"I'm the head chef."
"In that case, I would like to help you. I'll have to steal it for you, (which wasn't true), but I will find you leather. In exchange, I would like to have something to eat. We have twenty-five prisoners here and we are all nearly starved to death."
"Sure. Send two men with a kettle, and we'll fill it up."
But how to do it? I went to have a talk with the guard who was watching over us.
"We can get a kettle of food and a special plate just for you," I told him. "Would you go with two men to bring it back?"
"Are you crazy? How can I leave you here?"
"You can, don't worry. If one of us runs away, you can shoot me. I guarantee it with my life--no one will run away."
He took the two strongest men and in ten minutes they came back with a full kettle of mashed potatoes. This was really special. After that, little by little we got everything--we could eat our fill. We even took a kettle home to the barracks to feed the others, marching eight kilometers with this heavy thing--it must have weighed seventy-five pounds.

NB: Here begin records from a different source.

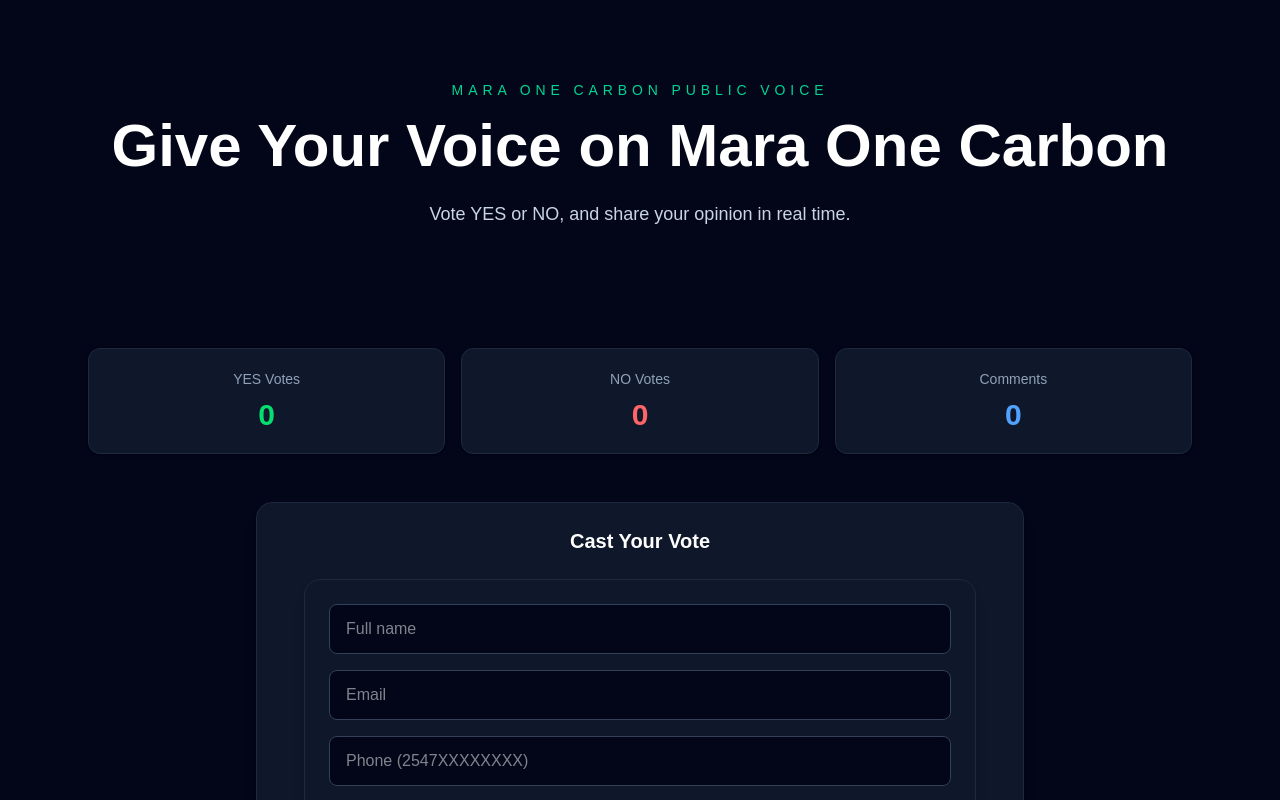
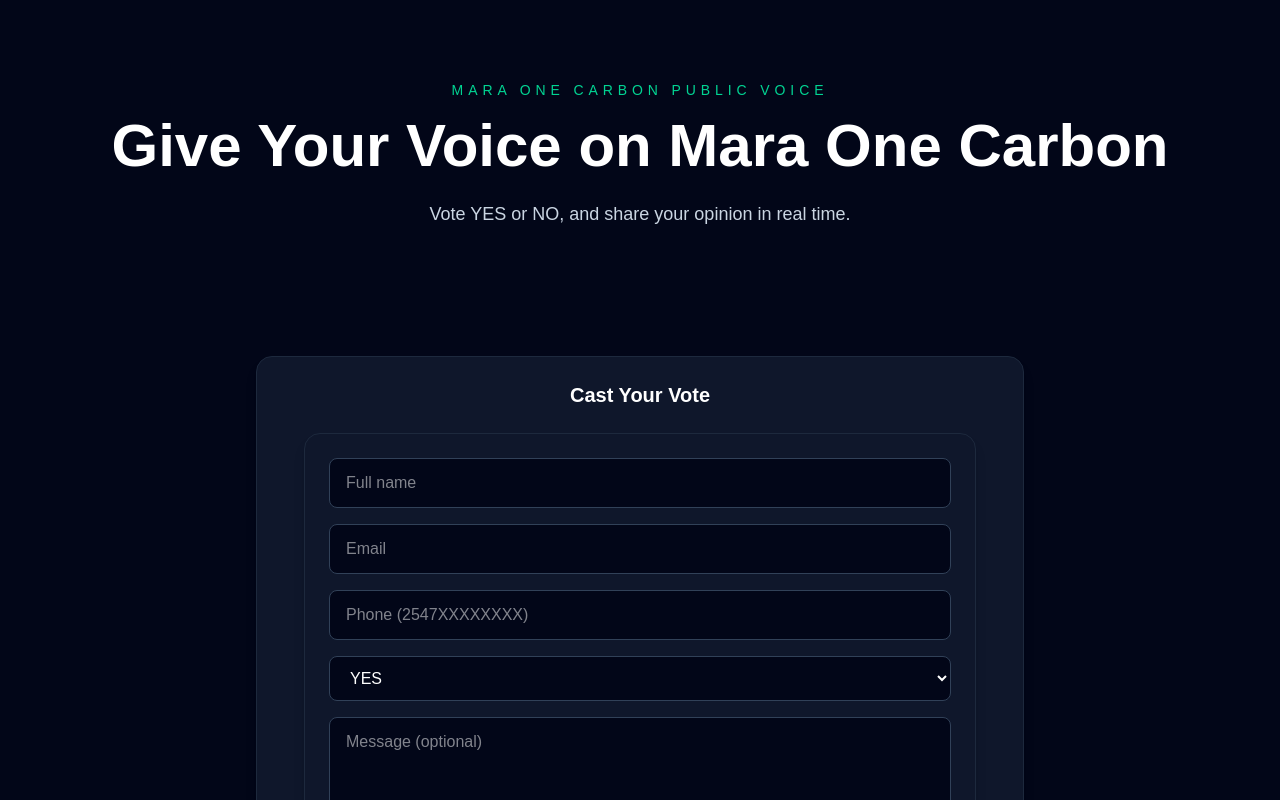
Before and after one commit to kariadan831/mara-one-carbon, a Next.js app: page / in a window 1280 px wide. Shown: the top 800 px of the page. Built offline with nearby package versions, Linux system fonts and the light colour scheme; no server answers; the database is empty.

Commit message:
remove stats section from homepage

```diff
--- a/app/page.tsx
+++ b/app/page.tsx
@@ -1,7 +1,6 @@
 import VoteFeed from "@/components/VoteFeed";
 import VoteResults from "@/components/VoteResults";
 import VoteForm from "./vote-form";
-import Stats from "./stats";
 
 export default function Home() {
   return (
@@ -20,13 +19,6 @@ export default function Home() {
         <p className="mt-6 mx-auto max-w-2xl text-lg text-slate-300">
           Vote YES or NO, and share your opinion in real time.
         </p>
-      </section>
-
-      {/* STATS SECTION */}
-      <section className="px-6">
-        <div className="mx-auto max-w-6xl">
-          <Stats />
-        </div>
       </section>
 
       {/* VOTE FORM */}
```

You took five or ten steps, put it down, then someone else picked it up. We had to be careful because sometimes the commandant came down the road in his car.
In 1945, near the end of the war, I was put in a transport with about a thousand other people, for Bergen-Belsen--for the gas chamber. We were in closed cattle cars, standing back to back, with no room to even sit down. Sixty or seventy people were in each car, with nothing to eat, without water. People were dying like flies; every morning there were no less than ten corpses. I and another guy volunteered to carry the dead bodies from our wagon--one took the hands, the other the feet--to the two open cars they kept at the end of the train for the purpose. The next day, the same thing. But at least I could be outdoors, and it gave me the chance to steal a sharp-edged stone from the railway bed. Later I used it to cut my tongue; with this little bit of blood I got through four or five days without food or water. I think that's what kept me alive.